**Problem requirements**
Read the data, and whenever a line holds the word "zorder", report that line.

+ + +

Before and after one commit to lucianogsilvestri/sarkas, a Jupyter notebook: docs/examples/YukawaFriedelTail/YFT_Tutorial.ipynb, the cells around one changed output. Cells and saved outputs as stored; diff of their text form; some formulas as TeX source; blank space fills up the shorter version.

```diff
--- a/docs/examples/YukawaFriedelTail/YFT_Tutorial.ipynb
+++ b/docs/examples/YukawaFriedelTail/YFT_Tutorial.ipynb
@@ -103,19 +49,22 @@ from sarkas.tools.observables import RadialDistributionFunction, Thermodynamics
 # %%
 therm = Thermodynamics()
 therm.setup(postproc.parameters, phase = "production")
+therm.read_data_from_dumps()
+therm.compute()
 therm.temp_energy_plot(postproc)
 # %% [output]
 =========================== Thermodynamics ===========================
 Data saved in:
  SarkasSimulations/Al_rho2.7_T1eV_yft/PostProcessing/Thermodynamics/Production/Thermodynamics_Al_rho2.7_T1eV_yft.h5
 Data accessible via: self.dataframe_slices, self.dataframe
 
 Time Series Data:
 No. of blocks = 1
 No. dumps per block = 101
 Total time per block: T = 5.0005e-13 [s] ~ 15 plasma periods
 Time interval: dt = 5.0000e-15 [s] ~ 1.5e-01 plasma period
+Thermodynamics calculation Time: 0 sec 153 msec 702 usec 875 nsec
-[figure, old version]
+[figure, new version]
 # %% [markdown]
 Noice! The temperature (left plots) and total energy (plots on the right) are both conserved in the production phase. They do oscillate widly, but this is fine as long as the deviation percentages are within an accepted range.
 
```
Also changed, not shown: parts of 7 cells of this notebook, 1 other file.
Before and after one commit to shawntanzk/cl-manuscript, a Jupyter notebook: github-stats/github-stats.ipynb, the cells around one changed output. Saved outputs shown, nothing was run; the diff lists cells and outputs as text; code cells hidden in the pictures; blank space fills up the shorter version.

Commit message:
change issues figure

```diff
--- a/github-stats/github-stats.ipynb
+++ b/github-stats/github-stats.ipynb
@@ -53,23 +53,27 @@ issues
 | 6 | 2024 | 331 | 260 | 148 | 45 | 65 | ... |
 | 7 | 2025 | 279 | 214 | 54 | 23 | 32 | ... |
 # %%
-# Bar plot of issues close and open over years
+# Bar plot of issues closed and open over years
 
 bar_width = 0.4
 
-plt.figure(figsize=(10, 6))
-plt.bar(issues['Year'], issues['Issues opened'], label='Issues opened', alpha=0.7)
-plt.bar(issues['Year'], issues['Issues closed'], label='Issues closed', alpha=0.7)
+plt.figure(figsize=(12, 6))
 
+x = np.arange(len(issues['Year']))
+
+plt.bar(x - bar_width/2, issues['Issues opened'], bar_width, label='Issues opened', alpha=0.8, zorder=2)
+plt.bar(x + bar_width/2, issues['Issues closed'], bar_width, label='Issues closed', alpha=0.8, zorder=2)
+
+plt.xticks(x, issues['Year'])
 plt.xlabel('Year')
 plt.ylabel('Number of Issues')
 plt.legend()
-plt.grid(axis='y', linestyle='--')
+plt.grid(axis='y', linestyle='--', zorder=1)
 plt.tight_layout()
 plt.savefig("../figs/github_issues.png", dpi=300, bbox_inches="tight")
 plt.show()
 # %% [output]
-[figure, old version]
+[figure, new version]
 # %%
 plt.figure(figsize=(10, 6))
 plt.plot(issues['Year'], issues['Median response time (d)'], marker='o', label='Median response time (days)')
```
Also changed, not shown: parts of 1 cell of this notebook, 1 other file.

+ + +

**Result for this exercise**
+plt.bar(x - bar_width/2, issues['Issues opened'], bar_width, label='Issues opened', alpha=0.8, zorder=2)
+plt.bar(x + bar_width/2, issues['Issues closed'], bar_width, label='Issues closed', alpha=0.8, zorder=2)
+plt.grid(axis='y', linestyle='--', zorder=1)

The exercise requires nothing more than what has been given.